(Saved entries)
◆ ◆ ◆ ◆ ◆ ◆ ◆
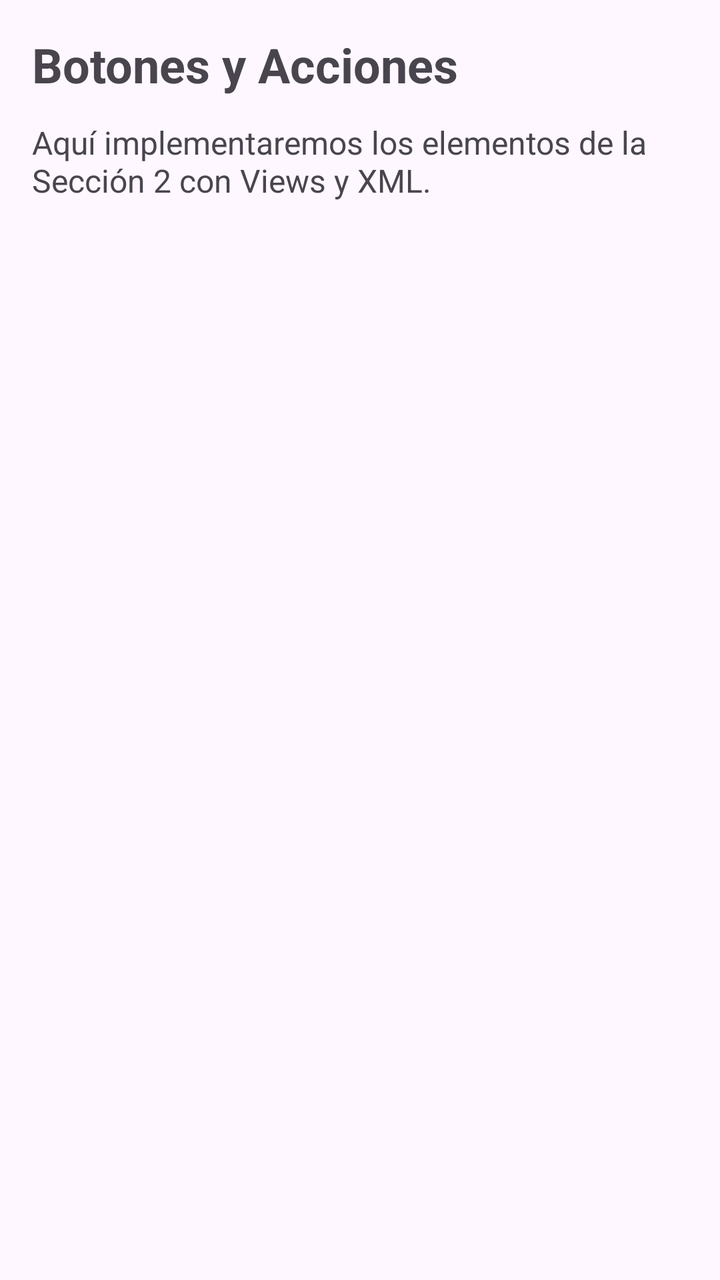
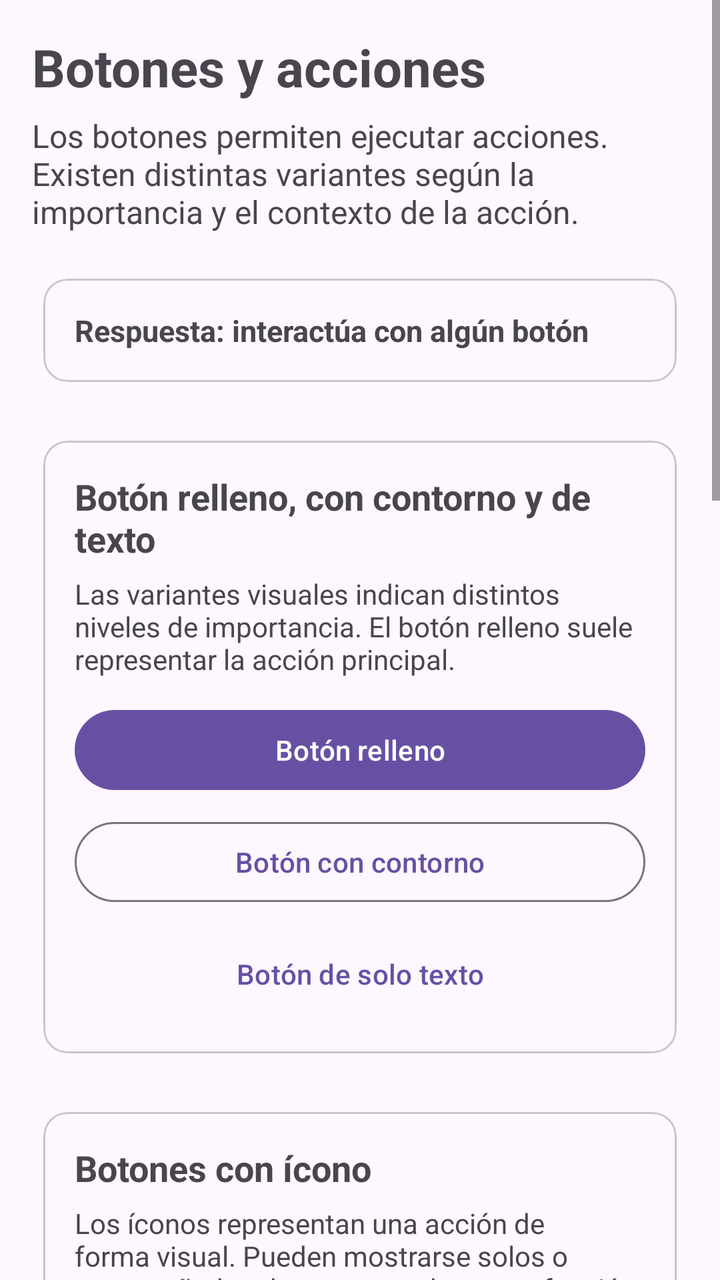

Compare the two renders of this Android layout. The source of the first and the diff that turns it into the second are given below.
<!-- AndroidManifest.xml: application theme Theme.ElementosUIViews -->
<!-- res/layout/fragment_botones_acciones.xml -->
<?xml version="1.0" encoding="utf-8"?>
<LinearLayout xmlns:android="http://schemas.android.com/apk/res/android"
    android:layout_width="match_parent"
    android:layout_height="match_parent"
    android:orientation="vertical"
    android:padding="16dp">

    <TextView
        android:layout_width="match_parent"
        android:layout_height="wrap_content"
        android:text="Botones y Acciones"
        android:textSize="24sp"
        android:textStyle="bold" />

    <TextView
        android:layout_width="match_parent"
        android:layout_height="wrap_content"
        android:layout_marginTop="12dp"
        android:text="Aquí implementaremos los elementos de la Sección 2 con Views y XML."
        android:textSize="16sp" />

</LinearLayout>
<!-- resources referenced by this layout -->
<resources>
  <style name="Theme.ElementosUIViews" parent="Base.Theme.ElementosUIViews" />
  <style name="Base.Theme.ElementosUIViews" parent="Theme.Material3.DayNight.NoActionBar">
          
          
      </style>
</resources>

<!-- the commit's change to res/layout/fragment_botones_acciones.xml (unified diff, before → after) -->
@@ -1,22 +1,374 @@
 <?xml version="1.0" encoding="utf-8"?>
-<LinearLayout xmlns:android="http://schemas.android.com/apk/res/android"
+<ScrollView xmlns:android="http://schemas.android.com/apk/res/android"
+    xmlns:app="http://schemas.android.com/apk/res-auto"
     android:layout_width="match_parent"
     android:layout_height="match_parent"
-    android:orientation="vertical"
-    android:padding="16dp">
-
-    <TextView
+    android:fillViewport="true">
+
+    <LinearLayout
         android:layout_width="match_parent"
         android:layout_height="wrap_content"
-        android:text="Botones y Acciones"
-        android:textSize="24sp"
-        android:textStyle="bold" />
-
-    <TextView
-        android:layout_width="match_parent"
-        android:layout_height="wrap_content"
-        android:layout_marginTop="12dp"
-        android:text="Aquí implementaremos los elementos de la Sección 2 con Views y XML."
-        android:textSize="16sp" />
-
-</LinearLayout>
+        android:orientation="vertical"
+        android:padding="16dp">
+
+        <TextView
+            android:layout_width="match_parent"
+            android:layout_height="wrap_content"
+            android:text="Botones y acciones"
+            android:textSize="26sp"
+            android:textStyle="bold" />
+
+        <TextView
+            android:layout_width="match_parent"
+            android:layout_height="wrap_content"
+            android:layout_marginTop="6dp"
+            android:layout_marginBottom="16dp"
+            android:text="Los botones permiten ejecutar acciones. Existen distintas variantes según la importancia y el contexto de la acción."
+            android:textSize="16sp" />
+
+        
+
+        <com.google.android.material.card.MaterialCardView
+            android:layout_width="match_parent"
+            android:layout_height="wrap_content"
+            android:layout_marginBottom="16dp"
+            app:cardUseCompatPadding="true">
+
+            <TextView
+                android:id="@+id/tvRespuesta"
+                android:layout_width="match_parent"
+                android:layout_height="wrap_content"
+                android:padding="16dp"
+                android:text="Respuesta: interactúa con algún botón"
+                android:textSize="15sp"
+                android:textStyle="bold" />
+
+        </com.google.android.material.card.MaterialCardView>
+
+        
+
+        <com.google.android.material.card.MaterialCardView
+            android:layout_width="match_parent"
+            android:layout_height="wrap_content"
+            android:layout_marginBottom="16dp"
+            app:cardUseCompatPadding="true">
+
+            <LinearLayout
+                android:layout_width="match_parent"
+                android:layout_height="wrap_content"
+                android:orientation="vertical"
+                android:padding="16dp">
+
+                <TextView
+                    android:layout_width="match_parent"
+                    android:layout_height="wrap_content"
+                    android:text="Botón relleno, con contorno y de texto"
+                    android:textSize="18sp"
+                    android:textStyle="bold" />
+
+                <TextView
+                    android:layout_width="match_parent"
+                    android:layout_height="wrap_content"
+                    android:layout_marginTop="6dp"
+                    android:layout_marginBottom="12dp"
+                    android:text="Las variantes visuales indican distintos niveles de importancia. El botón relleno suele representar la acción principal."
+                    android:textSize="14sp" />
+
+                <com.google.android.material.button.MaterialButton
+                    android:id="@+id/btnRelleno"
+                    android:layout_width="match_parent"
+                    android:layout_height="wrap_content"
+                    android:text="Botón relleno" />
+
+                <com.google.android.material.button.MaterialButton
+                    android:id="@+id/btnContorno"
+                    style="@style/Widget.Material3.Button.OutlinedButton"
+                    android:layout_width="match_parent"
+                    android:layout_height="wrap_content"
+                    android:layout_marginTop="8dp"
+                    android:text="Botón con contorno" />
+
+                <com.google.android.material.button.MaterialButton
+                    android:id="@+id/btnTexto"
+                    style="@style/Widget.Material3.Button.TextButton"
+                    android:layout_width="match_parent"
+                    android:layout_height="wrap_content"
+                    android:layout_marginTop="8dp"
+                    android:text="Botón de solo texto" />
+
+            </LinearLayout>
+
+        </com.google.android.material.card.MaterialCardView>
+
+        
+
+        <com.google.android.material.card.MaterialCardView
+            android:layout_width="match_parent"
+            android:layout_height="wrap_content"
+            android:layout_marginBottom="16dp"
+            app:cardUseCompatPadding="true">
+
+            <LinearLayout
+                android:layout_width="match_parent"
+                android:layout_height="wrap_content"
+                android:orientation="vertical"
+                android:padding="16dp">
+
+                <TextView
+                    android:layout_width="match_parent"
+                    android:layout_height="wrap_content"
+                    android:text="Botones con ícono"
+                    android:textSize="18sp"
+                    android:textStyle="bold" />
+
+                <TextView
+                    android:layout_width="match_parent"
+                    android:layout_height="wrap_content"
+                    android:layout_marginTop="6dp"
+                    android:layout_marginBottom="12dp"
+                    android:text="Los íconos representan una acción de forma visual. Pueden mostrarse solos o acompañados de texto para hacer su función más clara."
+                    android:textSize="14sp" />
+
+                <LinearLayout
+                    android:layout_width="match_parent"
+                    android:layout_height="wrap_content"
+                    android:gravity="center_vertical"
+                    android:orientation="horizontal">
+
+                    <ImageButton
+                        android:id="@+id/btnSoloIcono"
+                        android:layout_width="56dp"
+                        android:layout_height="56dp"
+                        android:background="?attr/selectableItemBackgroundBorderless"
+                        android:contentDescription="Enviar"
+                        android:padding="14dp"
+                        android:src="@android:drawable/ic_menu_send" />
+
+                    <com.google.android.material.button.MaterialButton
+                        android:id="@+id/btnIconoTexto"
+                        android:layout_width="wrap_content"
+                        android:layout_height="wrap_content"
+                        android:layout_marginStart="16dp"
+                        android:text="Enviar"
+                        app:icon="@android:drawable/ic_menu_send"
+                        app:iconGravity="textStart"
+                        app:iconPadding="8dp" />
+
+                </LinearLayout>
+
+            </LinearLayout>
+
+        </com.google.android.material.card.MaterialCardView>
+
+        
+
+        <com.google.android.material.card.MaterialCardView
+            android:layout_width="match_parent"
+            android:layout_height="wrap_content"
+            android:layout_marginBottom="16dp"
+            app:cardUseCompatPadding="true">
+
+            <LinearLayout
+                android:layout_width="match_parent"
+                android:layout_height="wrap_content"
+                android:orientation="vertical"
+                android:padding="16dp">
+
+                <TextView
+                    android:layout_width="match_parent"
+                    android:layout_height="wrap_content"
+                    android:text="Botón de acción flotante"
+                    android:textSize="18sp"
+                    android:textStyle="bold" />
+
+                <TextView
+                    android:layout_width="match_parent"
+                    android:layout_height="wrap_content"
+                    android:layout_marginTop="6dp"
+                    android:layout_marginBottom="12dp"
+                    android:text="El FAB destaca una acción importante de la pantalla. Puede mostrarse únicamente con un ícono o extenderse para incluir texto."
+                    android:textSize="14sp" />
+
+                <LinearLayout
+                    android:layout_width="match_parent"
+                    android:layout_height="wrap_content"
+                    android:gravity="center_vertical"
+                    android:orientation="horizontal">
+
+                    <com.google.android.material.floatingactionbutton.FloatingActionButton
+                        android:id="@+id/fabNormal"
+                        android:layout_width="wrap_content"
+                        android:layout_height="wrap_content"
+                        android:contentDescription="Agregar"
+                        app:srcCompat="@android:drawable/ic_input_add" />
+
+                    <com.google.android.material.floatingactionbutton.ExtendedFloatingActionButton
+                        android:id="@+id/fabExtendido"
+                        android:layout_width="wrap_content"
+                        android:layout_height="wrap_content"
+                        android:layout_marginStart="24dp"
+                        android:text="Agregar"
+                        app:icon="@android:drawable/ic_input_add" />
+
+                </LinearLayout>
+
+            </LinearLayout>
+
+        </com.google.android.material.card.MaterialCardView>
+
+        
+
+        <com.google.android.material.card.MaterialCardView
+            android:layout_width="match_parent"
+            android:layout_height="wrap_content"
+            android:layout_marginBottom="16dp"
+            app:cardUseCompatPadding="true">
+
+            <LinearLayout
+                android:layout_width="match_parent"
+                android:layout_height="wrap_content"
+                android:orientation="vertical"
+                android:padding="16dp">
+
+                <TextView
+                    android:layout_width="match_parent"
+                    android:layout_height="wrap_content"
+                    android:text="Selector segmentado"
+                    android:textSize="18sp"
+                    android:textStyle="bold" />
+
+                <TextView
+                    android:layout_width="match_parent"
+                    android:layout_height="wrap_content"
+                    android:layout_marginTop="6dp"
+                    android:layout_marginBottom="12dp"
+                    android:text="Permite seleccionar una opción de un pequeño grupo. Solo una de las alternativas permanece activa."
+                    android:textSize="14sp" />
+
+                <com.google.android.material.button.MaterialButtonToggleGroup
+                    android:id="@+id/toggleGroup"
+                    android:layout_width="match_parent"
+                    android:layout_height="wrap_content"
+                    app:selectionRequired="true"
+                    app:singleSelection="true">
+
+                    <com.google.android.material.button.MaterialButton
+                        android:id="@+id/btnSegmentoUno"
+                        style="@style/Widget.Material3.Button.OutlinedButton"
+                        android:layout_width="0dp"
+                        android:layout_height="wrap_content"
+                        android:layout_weight="1"
+                        android:text="Uno" />
+
+                    <com.google.android.material.button.MaterialButton
+                        android:id="@+id/btnSegmentoDos"
+                        style="@style/Widget.Material3.Button.OutlinedButton"
+                        android:layout_width="0dp"
+                        android:layout_height="wrap_content"
+                        android:layout_weight="1"
+                        android:text="Dos" />
+
+                    <com.google.android.material.button.MaterialButton
+                        android:id="@+id/btnSegmentoTres"
+                        style="@style/Widget.Material3.Button.OutlinedButton"
+                        android:layout_width="0dp"
+                        android:layout_height="wrap_content"
+                        android:layout_weight="1"
+                        android:text="Tres" />
+
+                </com.google.android.material.button.MaterialButtonToggleGroup>
+
+            </LinearLayout>
+
+        </com.google.android.material.card.MaterialCardView>
+
+        
+
+        <com.google.android.material.card.MaterialCardView
+            android:layout_width="match_parent"
+            android:layout_height="wrap_content"
+            android:layout_marginBottom="16dp"
+            app:cardUseCompatPadding="true">
+
+            <LinearLayout
+                android:layout_width="match_parent"
+                android:layout_height="wrap_content"
+                android:orientation="vertical"
+                android:padding="16dp">
+
+                <TextView
+                    android:layout_width="match_parent"
+                    android:layout_height="wrap_content"
+                    android:text="Botón deshabilitado"
+                    android:textSize="18sp"
+                    android:textStyle="bold" />
+
+                <TextView
+                    android:layout_width="match_parent"
+                    android:layout_height="wrap_content"
+                    android:layout_marginTop="6dp"
+                    android:layout_marginBottom="12dp"
+                    android:text="Un botón deshabilitado informa que una acción existe, pero todavía no puede ejecutarse porque falta alguna condición."
+                    android:textSize="14sp" />
+
+                <com.google.android.material.button.MaterialButton
+                    android:id="@+id/btnDeshabilitado"
+                    android:layout_width="match_parent"
+                    android:layout_height="wrap_content"
+                    android:enabled="false"
+                    android:text="Acción no disponible" />
+
+            </LinearLayout>
+
+        </com.google.android.material.card.MaterialCardView>
+
+        
+
+        <com.google.android.material.card.MaterialCardView
+            android:layout_width="match_parent"
+            android:layout_height="wrap_content"
+            android:layout_marginBottom="24dp"
+            app:cardUseCompatPadding="true">
+
+            <LinearLayout
+                android:layout_width="match_parent"
+                android:layout_height="wrap_content"
+                android:orientation="vertical"
+                android:padding="16dp">
+
+                <TextView
+                    android:layout_width="match_parent"
+                    android:layout_height="wrap_content"
+                    android:text="Botón en estado de carga"
+                    android:textSize="18sp"
+                    android:textStyle="bold" />
+
+                <TextView
+                    android:layout_width="match_parent"
+                    android:layout_height="wrap_content"
+                    android:layout_marginTop="6dp"
+                    android:layout_marginBottom="12dp"
+                    android:text="Durante una operación puede deshabilitarse temporalmente el botón y mostrarse un indicador para informar que la tarea está en proceso."
+                    android:textSize="14sp" />
+
+                <com.google.android.material.button.MaterialButton
+                    android:id="@+id/btnCarga"
+                    android:layout_width="match_parent"
+                    android:layout_height="wrap_content"
+                    android:text="Iniciar carga" />
+
+                <ProgressBar
+                    android:id="@+id/progressCarga"
+                    android:layout_width="wrap_content"
+                    android:layout_height="wrap_content"
+                    android:layout_gravity="center_horizontal"
+                    android:layout_marginTop="12dp"
+                    android:visibility="gone" />
+
+            </LinearLayout>
+
+        </com.google.android.material.card.MaterialCardView>
+
+    </LinearLayout>
+
+</ScrollView>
◆ ◆ ◆ ◆ ◆ ◆ ◆
=== TASK STATEMENT ===
Please show every line of the entries above that contains the word "this".

=== WRITTEN ANSWER ===
Compare the two renders of this Android layout. The source of the first and the diff that turns it into the second are given below.
<!-- resources referenced by this layout -->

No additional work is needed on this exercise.